The IEEFA had earlier forecast that renewables, including hydropower, would exceed coal in terms of electricity generation next year. But if the April trend continues, this target would be reached this year, the organization said.
Warm weather, low gas prices, and a substantial expansion in renewable installations at the end of 2019 all contributed to the performance of the segment, the IEEFA report noted, but so did the fall in demand for electricity brought about by the coronavirus outbreak.
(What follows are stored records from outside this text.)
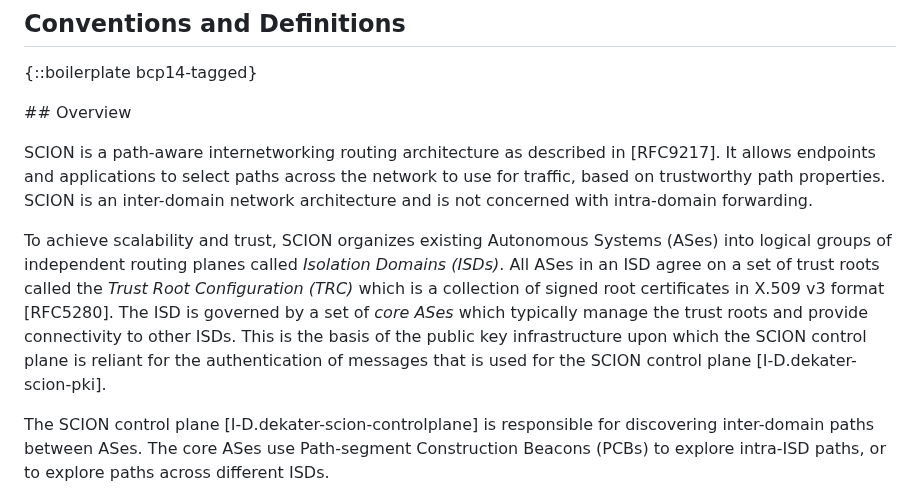
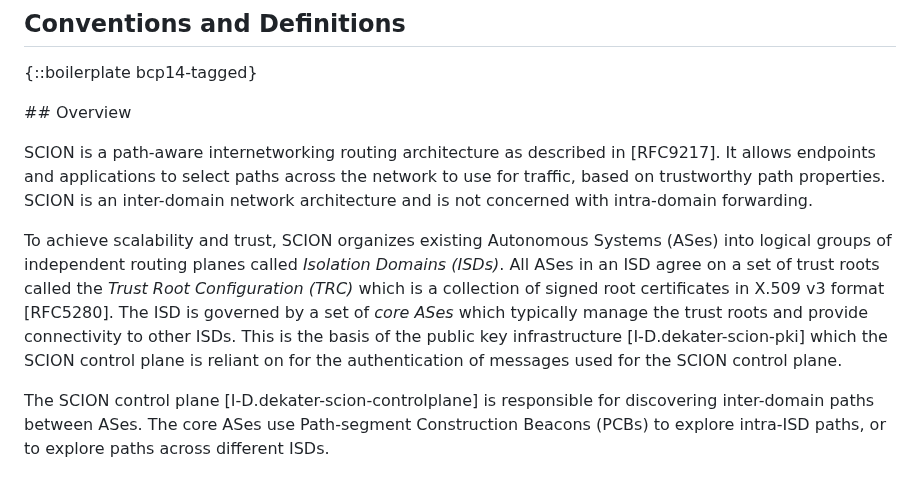
Before and after one commit to scionassociation/scion-dp_I-D, a Markdown page: draft-dekater-scion-dataplane.md, the part around the change. GitHub-like rendering.

```diff
--- a/draft-dekater-scion-dataplane.md
+++ b/draft-dekater-scion-dataplane.md
@@ -218,7 +218,7 @@ SCION leverages source-based path selection, where path information is embedded
 
 SCION is a path-aware internetworking routing architecture as described in [RFC9217]. It allows endpoints and applications to select paths across the network to use for traffic, based on trustworthy path properties. SCION is an inter-domain network architecture and is not concerned with intra-domain forwarding.
 
-To achieve scalability and trust, SCION organizes existing Autonomous Systems (ASes) into logical groups of independent routing planes called *Isolation Domains (ISDs)*. All ASes in an ISD agree on a set of trust roots called the *Trust Root Configuration (TRC)* which is a collection of signed root certificates in X.509 v3 format [RFC5280]. The ISD is governed by a set of *core ASes* which typically manage the trust roots and provide connectivity to other ISDs. This is the basis of the public key infrastructure upon which the SCION control plane is reliant for the authentication of messages that is used for the SCION control plane [I-D.dekater-scion-pki].
+To achieve scalability and trust, SCION organizes existing Autonomous Systems (ASes) into logical groups of independent routing planes called *Isolation Domains (ISDs)*. All ASes in an ISD agree on a set of trust roots called the *Trust Root Configuration (TRC)* which is a collection of signed root certificates in X.509 v3 format [RFC5280]. The ISD is governed by a set of *core ASes* which typically manage the trust roots and provide connectivity to other ISDs. This is the basis of the public key infrastructure [I-D.dekater-scion-pki] which the SCION control plane is reliant on for the authentication of messages used for the SCION control plane.
 
 The SCION control plane [I-D.dekater-scion-controlplane] is responsible for discovering inter-domain paths between ASes. The core ASes use Path-segment Construction Beacons (PCBs) to explore intra-ISD paths, or to explore paths across different ISDs.
 
```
While this is certainly good news, not all is well in renewables.
Last month, a group of organizations working to expand the share of renewables in the United States’ energy mix warned that the pandemic was causing a loss of jobs in renewable energy, and this loss could reach half a million.
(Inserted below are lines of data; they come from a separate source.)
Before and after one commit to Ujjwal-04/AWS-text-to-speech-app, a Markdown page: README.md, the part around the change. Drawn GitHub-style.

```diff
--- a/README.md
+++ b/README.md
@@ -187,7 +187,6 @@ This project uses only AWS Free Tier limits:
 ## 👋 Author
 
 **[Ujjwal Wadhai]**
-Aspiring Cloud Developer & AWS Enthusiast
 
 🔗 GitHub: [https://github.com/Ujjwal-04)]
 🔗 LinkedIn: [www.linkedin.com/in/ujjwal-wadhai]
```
Environmental Entrepreneurs (E2), the American Council on Renewable Energy, E4TheFuture, and B.W. Research Partnership analysed jobs data from the Bureau of Labor Statistics and found that besides the 106,000 people who had already lost their jobs in renewable energy, more than half a million could also be out of their jobs over the next few months.